◆ YOUR OBJECTIVE
Give the listing below again in full, exactly as written.

__________________________________________________

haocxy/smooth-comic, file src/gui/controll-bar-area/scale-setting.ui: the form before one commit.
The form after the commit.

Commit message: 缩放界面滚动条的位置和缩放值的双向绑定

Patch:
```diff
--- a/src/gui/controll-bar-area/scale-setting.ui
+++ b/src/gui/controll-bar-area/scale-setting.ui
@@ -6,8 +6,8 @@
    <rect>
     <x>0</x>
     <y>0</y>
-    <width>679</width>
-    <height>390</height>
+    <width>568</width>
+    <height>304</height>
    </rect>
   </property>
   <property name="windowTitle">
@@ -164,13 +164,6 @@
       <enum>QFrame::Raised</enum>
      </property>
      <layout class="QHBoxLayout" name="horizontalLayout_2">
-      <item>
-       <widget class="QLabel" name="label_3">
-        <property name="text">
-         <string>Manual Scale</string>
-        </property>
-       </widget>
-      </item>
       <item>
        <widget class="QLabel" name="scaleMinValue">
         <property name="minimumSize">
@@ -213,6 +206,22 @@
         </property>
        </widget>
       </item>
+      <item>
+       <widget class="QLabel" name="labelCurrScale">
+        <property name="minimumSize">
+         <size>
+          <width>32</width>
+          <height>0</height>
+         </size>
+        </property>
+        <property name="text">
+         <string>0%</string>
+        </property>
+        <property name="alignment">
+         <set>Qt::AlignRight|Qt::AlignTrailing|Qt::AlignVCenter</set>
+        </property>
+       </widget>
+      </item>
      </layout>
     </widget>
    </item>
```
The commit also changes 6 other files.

__________________________________________________

◆ RESPONSE TO THE EXERCISE
haocxy/smooth-comic, file src/gui/controll-bar-area/scale-setting.ui: the form before one commit.
The form after the commit.

Commit message: 缩放界面滚动条的位置和缩放值的双向绑定

Patch:
```diff
--- a/src/gui/controll-bar-area/scale-setting.ui
+++ b/src/gui/controll-bar-area/scale-setting.ui
@@ -6,8 +6,8 @@
    <rect>
     <x>0</x>
     <y>0</y>
-    <width>679</width>
-    <height>390</height>
+    <width>568</width>
+    <height>304</height>
    </rect>
   </property>
   <property name="windowTitle">
@@ -164,13 +164,6 @@
       <enum>QFrame::Raised</enum>
      </property>
      <layout class="QHBoxLayout" name="horizontalLayout_2">
-      <item>
-       <widget class="QLabel" name="label_3">
-        <property name="text">
-         <string>Manual Scale</string>
-        </property>
-       </widget>
-      </item>
       <item>
        <widget class="QLabel" name="scaleMinValue">
         <property name="minimumSize">
@@ -213,6 +206,22 @@
         </property>
        </widget>
       </item>
+      <item>
+       <widget class="QLabel" name="labelCurrScale">
+        <property name="minimumSize">
+         <size>
+          <width>32</width>
+          <height>0</height>
+         </size>
+        </property>
+        <property name="text">
+         <string>0%</string>
+        </property>
+        <property name="alignment">
+         <set>Qt::AlignRight|Qt::AlignTrailing|Qt::AlignVCenter</set>
+        </property>
+       </widget>
+      </item>
      </layout>
     </widget>
    </item>
```
The commit also changes 6 other files.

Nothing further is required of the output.